This lesson introduces some basic colored pencil strokes which will be useful in your drawing. It is a good idea to spend some time exploring the colored pencil medium with small pieces before attempting a major drawing.
For this lesson, you will need some good quality drawing paper, and a few sharp colored pencils, including a colorless blender if you have one.
01 of 06
Basic Side-to-Side Shading with Colored Pencil
The most fundamental colored pencil stroke is one you know already: simple side-to-side shading. Practice keeping the marks straight, letting the fingers adjust the direction of the pencil or pivoting from the elbow. Many beginners accidentally curve their lines, pivoting the hand from the wrist, so that the surface they are shading looks rounded rather than flat.
Practice adjusting the amount of pressure that you apply to the pencil as you shade to precisely control the amount of color you lay down.
02 of 06
Side Shading and Tip Shading
Side shading or tip shading? Is there a right way to shade with colored pencil? I don't think so: it depends on the effect you want. Let's take a quick look at the difference between side shading and tip shading with colored pencil.
On the left is an area of side-shaded pencil, and on the right is some tip-shaded colored pencil. The paper grain in the side-shaded area is much more obvious, appearing coarser and more open. The tonal range is also more limited. When shading with the tip of a sharp pencil, you can achieve a much richer, denser layer of color. The grain appears finer and the pencil tip is able to get right into the paper grain, and you can create a broader tonal range.
This doesn't mean that shading with the side of the pencil is wrong - it can be a useful technique for sketching when you want soft, grainy and even-toned shading.
03 of 06
Colored Pencil Hatching
Hatching with colored pencil allows you to rapidly apply color and create texture and direction. Hatching is often used in one direction, but can also follow the contours of the surface to help create the sense of form and volume.
For best results, keep your pencil sharp. Rapid, regular, evenly spaced lines are drawn, leaving a little white paper or underlying color showing. Close-up like this they look pretty irregular, but when you use hatching in a drawing, the slight variations don't look so dramatic. It does take some practice to get them even though! It's a good idea to practice on some spare paper first, so you get your hand moving the right way before applying pencil to your work.
Hatching can be done so that the lines begin and end very precisely, or you can vary the lineweight, lifting the pencil to create a graded effect.
04 of 06
Colored Pencil Crosshatching
Crosshatching is basically two layers of hatching drawn at right-angles. This is a very useful technique in colored pencil drawing. You can use crosshatching to create a darker area within a layer of hatching, or to create a visual blending effect of two different colors.
You can also create interesting textured effects by adding the second layer at just a slight angle, or by layering sections in at random angles. Again, these examples are zoomed in so that you can see the lines and effects clearly.

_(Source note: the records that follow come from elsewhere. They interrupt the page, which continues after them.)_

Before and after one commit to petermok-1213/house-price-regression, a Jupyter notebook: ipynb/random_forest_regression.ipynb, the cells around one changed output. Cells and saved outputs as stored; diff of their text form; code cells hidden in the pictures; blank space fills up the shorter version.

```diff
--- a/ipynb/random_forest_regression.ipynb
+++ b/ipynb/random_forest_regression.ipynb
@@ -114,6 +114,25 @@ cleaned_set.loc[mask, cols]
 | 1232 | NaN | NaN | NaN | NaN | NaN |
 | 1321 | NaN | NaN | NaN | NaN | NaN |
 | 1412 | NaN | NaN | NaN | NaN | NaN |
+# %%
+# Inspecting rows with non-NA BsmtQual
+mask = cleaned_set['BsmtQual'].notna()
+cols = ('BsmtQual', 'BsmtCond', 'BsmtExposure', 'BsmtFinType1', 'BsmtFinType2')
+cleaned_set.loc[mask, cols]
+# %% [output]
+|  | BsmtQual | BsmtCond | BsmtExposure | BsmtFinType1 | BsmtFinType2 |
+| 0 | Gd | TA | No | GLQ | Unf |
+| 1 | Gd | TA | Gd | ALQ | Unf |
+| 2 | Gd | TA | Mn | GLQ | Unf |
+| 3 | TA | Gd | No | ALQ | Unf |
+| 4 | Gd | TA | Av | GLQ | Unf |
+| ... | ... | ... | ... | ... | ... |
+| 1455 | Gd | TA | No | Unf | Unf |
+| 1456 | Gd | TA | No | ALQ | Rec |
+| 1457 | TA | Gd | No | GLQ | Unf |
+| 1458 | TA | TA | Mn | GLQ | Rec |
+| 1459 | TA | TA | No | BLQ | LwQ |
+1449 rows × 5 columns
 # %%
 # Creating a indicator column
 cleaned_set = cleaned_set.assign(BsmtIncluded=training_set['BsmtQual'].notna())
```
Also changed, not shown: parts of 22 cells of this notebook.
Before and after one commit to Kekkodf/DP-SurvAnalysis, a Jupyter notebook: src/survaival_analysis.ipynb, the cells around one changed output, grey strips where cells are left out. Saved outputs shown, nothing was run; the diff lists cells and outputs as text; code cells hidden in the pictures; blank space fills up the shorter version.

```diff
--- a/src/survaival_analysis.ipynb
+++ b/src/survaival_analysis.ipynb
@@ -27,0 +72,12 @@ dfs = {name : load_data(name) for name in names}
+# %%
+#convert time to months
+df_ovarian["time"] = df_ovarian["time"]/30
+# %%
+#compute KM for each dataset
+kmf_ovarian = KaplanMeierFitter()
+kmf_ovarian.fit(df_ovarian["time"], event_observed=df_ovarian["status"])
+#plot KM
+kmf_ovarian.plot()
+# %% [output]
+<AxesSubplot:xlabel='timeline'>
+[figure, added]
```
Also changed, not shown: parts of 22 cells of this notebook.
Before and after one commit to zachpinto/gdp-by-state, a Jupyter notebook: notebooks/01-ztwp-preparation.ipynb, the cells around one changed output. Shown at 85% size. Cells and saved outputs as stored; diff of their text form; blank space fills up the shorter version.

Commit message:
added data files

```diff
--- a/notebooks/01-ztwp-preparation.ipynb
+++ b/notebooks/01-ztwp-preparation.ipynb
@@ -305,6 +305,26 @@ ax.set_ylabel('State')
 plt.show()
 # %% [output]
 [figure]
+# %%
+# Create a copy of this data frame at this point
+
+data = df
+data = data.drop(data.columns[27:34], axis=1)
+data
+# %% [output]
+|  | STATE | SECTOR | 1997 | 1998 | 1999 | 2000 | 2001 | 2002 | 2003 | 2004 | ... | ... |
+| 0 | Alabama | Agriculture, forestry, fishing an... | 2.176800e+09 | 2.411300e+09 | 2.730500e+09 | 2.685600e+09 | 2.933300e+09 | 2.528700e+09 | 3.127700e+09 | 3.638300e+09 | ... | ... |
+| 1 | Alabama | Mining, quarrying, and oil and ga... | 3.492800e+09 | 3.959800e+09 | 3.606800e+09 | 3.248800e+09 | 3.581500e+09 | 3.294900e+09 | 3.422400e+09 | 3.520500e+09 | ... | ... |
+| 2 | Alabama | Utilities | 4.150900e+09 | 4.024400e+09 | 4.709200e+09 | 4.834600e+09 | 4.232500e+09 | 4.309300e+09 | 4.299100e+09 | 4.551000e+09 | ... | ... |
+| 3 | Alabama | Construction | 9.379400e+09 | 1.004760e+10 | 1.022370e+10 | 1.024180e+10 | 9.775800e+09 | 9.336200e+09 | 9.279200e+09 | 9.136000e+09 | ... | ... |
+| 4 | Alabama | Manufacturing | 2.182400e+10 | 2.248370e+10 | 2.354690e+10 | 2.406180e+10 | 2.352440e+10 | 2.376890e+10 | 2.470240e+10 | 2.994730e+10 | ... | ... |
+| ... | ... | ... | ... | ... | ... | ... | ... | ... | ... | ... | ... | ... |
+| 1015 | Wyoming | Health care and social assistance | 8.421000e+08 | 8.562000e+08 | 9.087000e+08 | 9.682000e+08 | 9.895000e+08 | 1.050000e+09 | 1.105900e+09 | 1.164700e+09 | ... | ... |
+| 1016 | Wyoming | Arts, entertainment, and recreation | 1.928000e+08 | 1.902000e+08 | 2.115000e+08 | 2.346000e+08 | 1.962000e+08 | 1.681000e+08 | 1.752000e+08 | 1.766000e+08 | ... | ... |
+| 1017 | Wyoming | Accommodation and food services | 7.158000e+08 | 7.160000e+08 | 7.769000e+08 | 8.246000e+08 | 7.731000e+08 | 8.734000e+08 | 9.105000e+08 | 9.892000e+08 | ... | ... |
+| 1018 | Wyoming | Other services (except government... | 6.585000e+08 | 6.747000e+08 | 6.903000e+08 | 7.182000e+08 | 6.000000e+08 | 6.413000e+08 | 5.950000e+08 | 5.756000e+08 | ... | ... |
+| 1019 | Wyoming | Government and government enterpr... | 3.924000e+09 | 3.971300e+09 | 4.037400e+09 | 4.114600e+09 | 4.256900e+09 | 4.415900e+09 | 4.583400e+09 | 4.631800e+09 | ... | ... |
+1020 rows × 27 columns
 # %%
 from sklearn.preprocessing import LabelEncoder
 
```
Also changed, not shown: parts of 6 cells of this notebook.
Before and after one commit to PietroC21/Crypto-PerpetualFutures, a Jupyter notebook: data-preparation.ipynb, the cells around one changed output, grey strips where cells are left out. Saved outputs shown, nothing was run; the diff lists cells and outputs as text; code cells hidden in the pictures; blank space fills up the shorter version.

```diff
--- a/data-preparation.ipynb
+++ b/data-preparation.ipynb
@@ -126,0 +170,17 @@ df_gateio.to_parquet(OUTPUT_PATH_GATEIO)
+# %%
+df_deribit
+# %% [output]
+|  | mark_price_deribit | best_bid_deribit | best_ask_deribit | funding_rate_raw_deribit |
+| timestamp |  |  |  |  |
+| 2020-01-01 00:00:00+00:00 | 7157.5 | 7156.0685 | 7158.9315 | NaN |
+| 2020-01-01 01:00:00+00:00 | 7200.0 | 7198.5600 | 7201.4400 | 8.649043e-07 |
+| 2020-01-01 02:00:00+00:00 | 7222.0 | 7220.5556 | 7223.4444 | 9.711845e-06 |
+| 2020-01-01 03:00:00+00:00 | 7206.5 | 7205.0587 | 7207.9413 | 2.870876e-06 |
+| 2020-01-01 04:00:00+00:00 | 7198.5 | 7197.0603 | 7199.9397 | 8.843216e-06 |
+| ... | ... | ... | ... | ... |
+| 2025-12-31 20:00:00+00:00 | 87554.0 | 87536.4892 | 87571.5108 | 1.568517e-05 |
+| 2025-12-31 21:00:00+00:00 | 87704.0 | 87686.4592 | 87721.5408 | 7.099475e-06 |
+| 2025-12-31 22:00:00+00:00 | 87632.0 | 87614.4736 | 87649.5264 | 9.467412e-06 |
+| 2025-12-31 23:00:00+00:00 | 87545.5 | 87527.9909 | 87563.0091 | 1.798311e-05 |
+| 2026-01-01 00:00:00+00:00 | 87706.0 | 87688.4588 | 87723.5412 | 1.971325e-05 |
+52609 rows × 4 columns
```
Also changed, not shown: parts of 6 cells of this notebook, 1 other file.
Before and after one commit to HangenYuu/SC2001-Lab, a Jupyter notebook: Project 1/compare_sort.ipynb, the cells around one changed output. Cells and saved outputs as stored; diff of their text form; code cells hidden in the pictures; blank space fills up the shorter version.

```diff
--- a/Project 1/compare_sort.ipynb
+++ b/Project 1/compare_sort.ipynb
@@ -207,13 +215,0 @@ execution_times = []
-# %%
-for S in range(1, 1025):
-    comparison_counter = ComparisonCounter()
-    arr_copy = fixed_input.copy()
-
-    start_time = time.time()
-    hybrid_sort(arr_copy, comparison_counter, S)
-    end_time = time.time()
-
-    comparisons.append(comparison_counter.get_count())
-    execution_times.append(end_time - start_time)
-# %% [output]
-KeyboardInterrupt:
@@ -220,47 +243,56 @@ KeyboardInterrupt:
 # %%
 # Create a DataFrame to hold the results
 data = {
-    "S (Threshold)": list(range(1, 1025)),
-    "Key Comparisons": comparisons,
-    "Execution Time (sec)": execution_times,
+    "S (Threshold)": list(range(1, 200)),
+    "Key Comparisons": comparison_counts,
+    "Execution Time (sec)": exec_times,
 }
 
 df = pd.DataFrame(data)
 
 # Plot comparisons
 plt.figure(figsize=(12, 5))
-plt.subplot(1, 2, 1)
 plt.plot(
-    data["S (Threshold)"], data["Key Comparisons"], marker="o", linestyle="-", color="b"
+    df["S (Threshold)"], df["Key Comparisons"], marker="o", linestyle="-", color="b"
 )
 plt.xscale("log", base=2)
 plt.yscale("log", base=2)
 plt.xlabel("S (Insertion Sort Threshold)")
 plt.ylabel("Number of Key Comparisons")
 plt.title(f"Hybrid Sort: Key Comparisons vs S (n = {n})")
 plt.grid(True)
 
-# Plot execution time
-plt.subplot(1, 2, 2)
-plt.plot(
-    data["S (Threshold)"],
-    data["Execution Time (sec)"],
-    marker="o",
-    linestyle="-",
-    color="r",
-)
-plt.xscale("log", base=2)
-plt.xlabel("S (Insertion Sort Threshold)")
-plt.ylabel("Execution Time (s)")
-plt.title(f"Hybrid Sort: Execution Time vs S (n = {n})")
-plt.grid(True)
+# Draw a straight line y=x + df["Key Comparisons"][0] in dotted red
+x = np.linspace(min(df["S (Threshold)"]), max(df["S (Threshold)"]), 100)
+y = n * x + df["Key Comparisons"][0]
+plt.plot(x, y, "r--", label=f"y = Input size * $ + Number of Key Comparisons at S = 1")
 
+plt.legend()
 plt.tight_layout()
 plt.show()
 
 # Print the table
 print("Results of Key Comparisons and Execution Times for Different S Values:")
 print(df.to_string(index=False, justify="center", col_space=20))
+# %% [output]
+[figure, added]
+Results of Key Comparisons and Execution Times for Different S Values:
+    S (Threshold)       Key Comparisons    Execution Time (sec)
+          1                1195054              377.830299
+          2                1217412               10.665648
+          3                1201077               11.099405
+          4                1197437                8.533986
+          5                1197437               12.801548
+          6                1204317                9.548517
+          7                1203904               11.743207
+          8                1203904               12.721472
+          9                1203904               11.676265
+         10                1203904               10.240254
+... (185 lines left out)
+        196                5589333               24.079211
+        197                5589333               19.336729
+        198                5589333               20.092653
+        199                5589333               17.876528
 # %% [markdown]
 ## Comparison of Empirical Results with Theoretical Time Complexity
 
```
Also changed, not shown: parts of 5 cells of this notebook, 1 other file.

As always, practice makes perfect with crosshatching. Experiment with lineweight (how hard you press the pencil), spacing, sharpness and color. See how it looks when you use just a couple of layers, compared to multiple layers. Experiment with using the light or dark tones first. By trying things out on spare paper (a failed drawing on good paper is ideal for this), you'll have the confidence to use these more interesting techniques in your final work.Continue to 5 of 6 below.
05 of 06
Colored Pencil Scumbling
Scumbling in colored pencil means something rather different to the dry-brush painting technique. Colored pencil scumbling is a method of shading using tiny circles, sometimes called the 'Brillo pad' technique, due to the texture of that brand of steel-wire scourer. The texture created depends on the size and pressure used to draw the circles - you can create a very smooth finish or a rough and energetic surface. Scumbling can be used to layer a single color or with alternating different colors.
You can also use a more 'concave' scumble technique to create textures. Using a sort of figure-eight or 'daisy' shaped scribble and spidery lines, rather than a round circle, creating random dark patches and a more organic looking surface.
06 of 06
Directional Mark Making
Directional marks are lines which follow a contour, or the direction of hair or grass or other surfaces. These can be densely overlaid to form a rich textural effect. Directional marks can be short and broken or quite continuous and flowing depending on the texture you are aiming for. Often directional mark making is used quite subtly, overlaid with even shading and blended, to create a suggested direction without being dominant.